»»
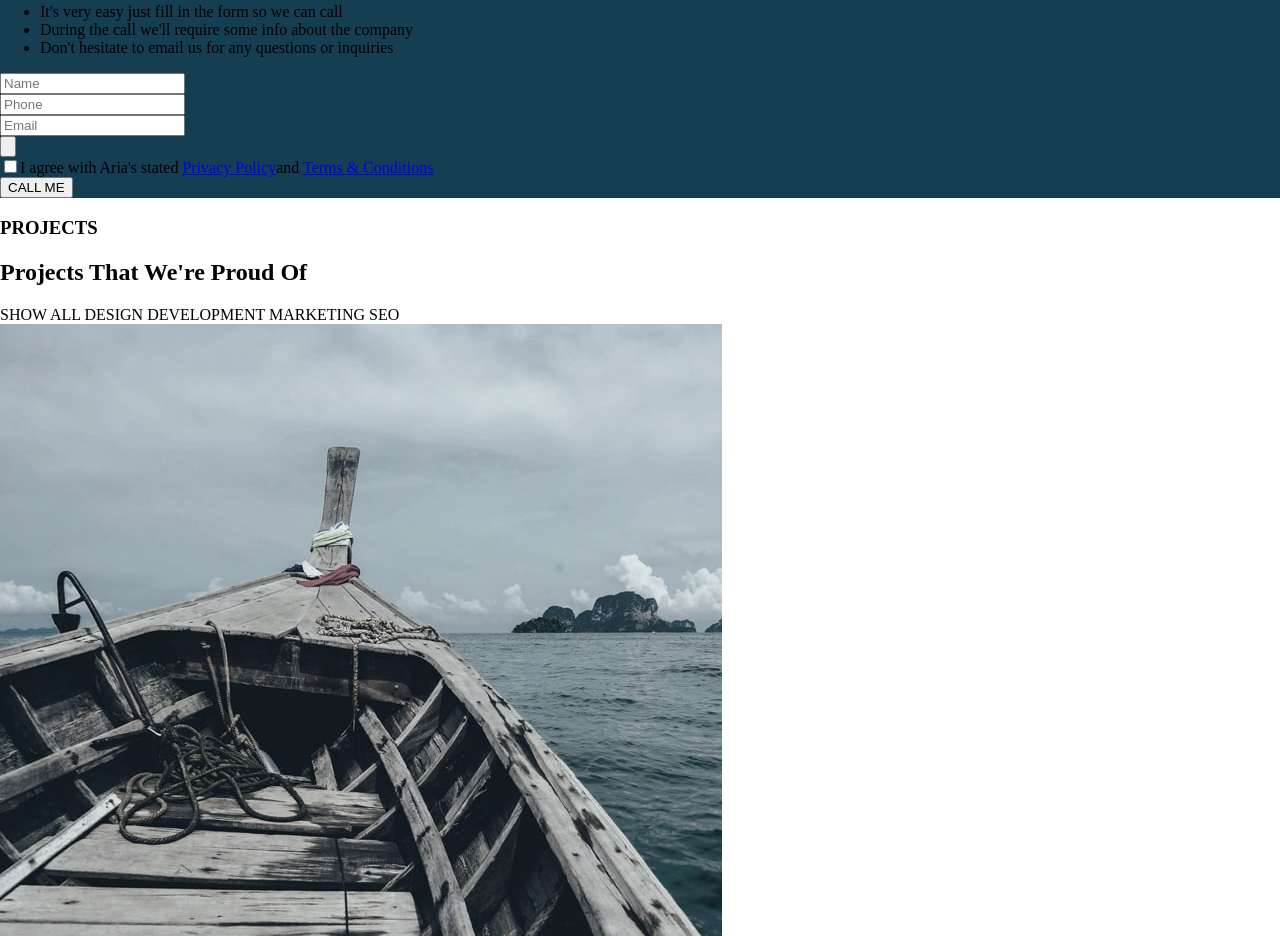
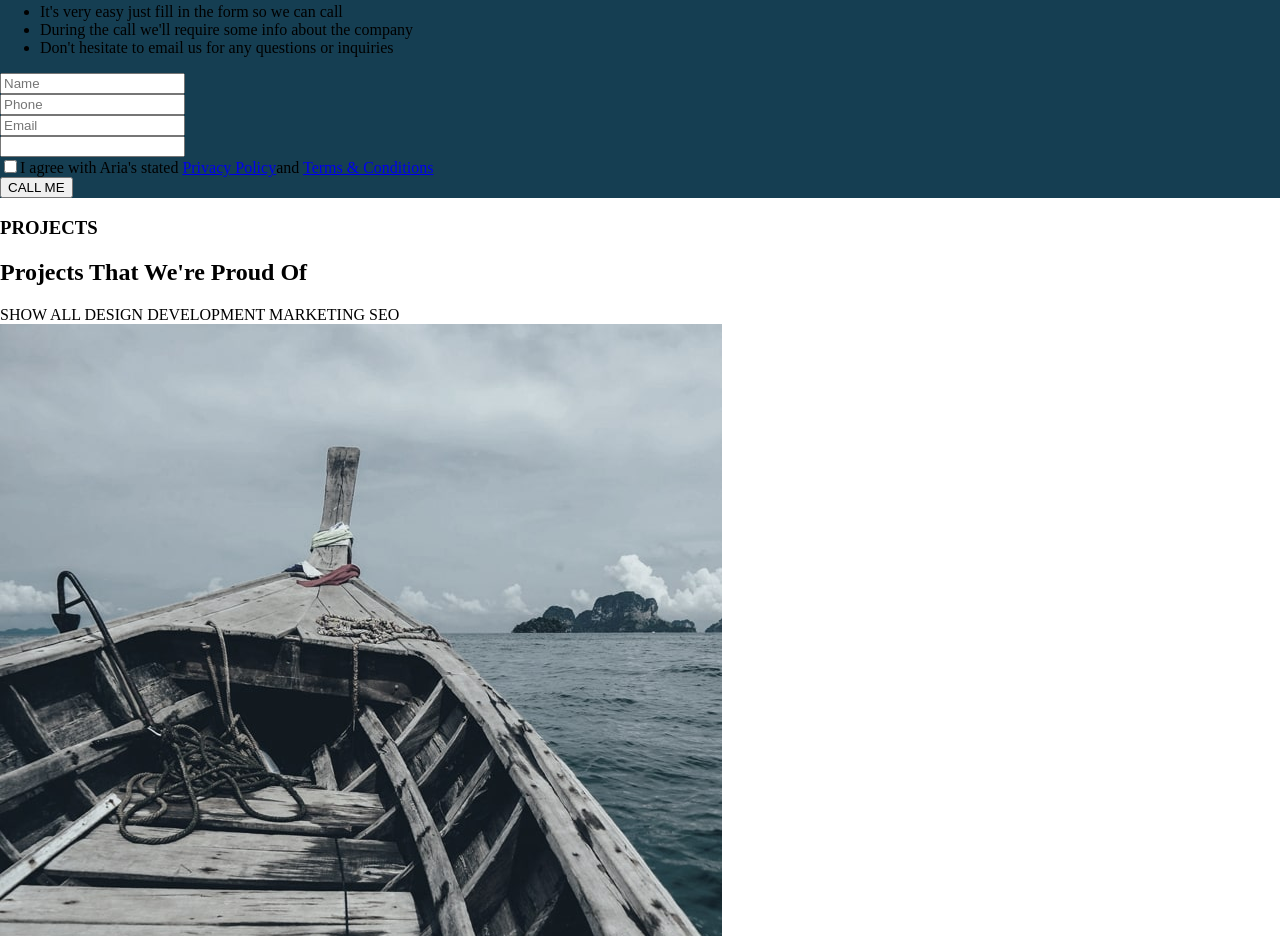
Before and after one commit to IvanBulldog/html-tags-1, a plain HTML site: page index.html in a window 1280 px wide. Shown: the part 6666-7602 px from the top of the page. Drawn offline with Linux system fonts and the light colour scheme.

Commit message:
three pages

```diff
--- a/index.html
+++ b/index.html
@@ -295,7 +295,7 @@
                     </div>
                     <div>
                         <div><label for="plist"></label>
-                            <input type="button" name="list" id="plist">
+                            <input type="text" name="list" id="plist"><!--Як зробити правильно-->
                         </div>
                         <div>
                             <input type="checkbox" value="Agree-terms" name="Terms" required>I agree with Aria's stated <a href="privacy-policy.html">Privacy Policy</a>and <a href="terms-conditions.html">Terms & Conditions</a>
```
««
▸ **Instructions for the task**: Once the pictures are removed, copy the listing exactly.

▸ **Result of this task**:
Before and after one commit to IvanBulldog/html-tags-1, a plain HTML site: page index.html in a window 1280 px wide. Shown: the part 6666-7602 px from the top of the page. Drawn offline with Linux system fonts and the light colour scheme.

Commit message:
three pages

```diff
--- a/index.html
+++ b/index.html
@@ -295,7 +295,7 @@
                     </div>
                     <div>
                         <div><label for="plist"></label>
-                            <input type="button" name="list" id="plist">
+                            <input type="text" name="list" id="plist"><!--Як зробити правильно-->
                         </div>
                         <div>
                             <input type="checkbox" value="Agree-terms" name="Terms" required>I agree with Aria's stated <a href="privacy-policy.html">Privacy Policy</a>and <a href="terms-conditions.html">Terms & Conditions</a>
```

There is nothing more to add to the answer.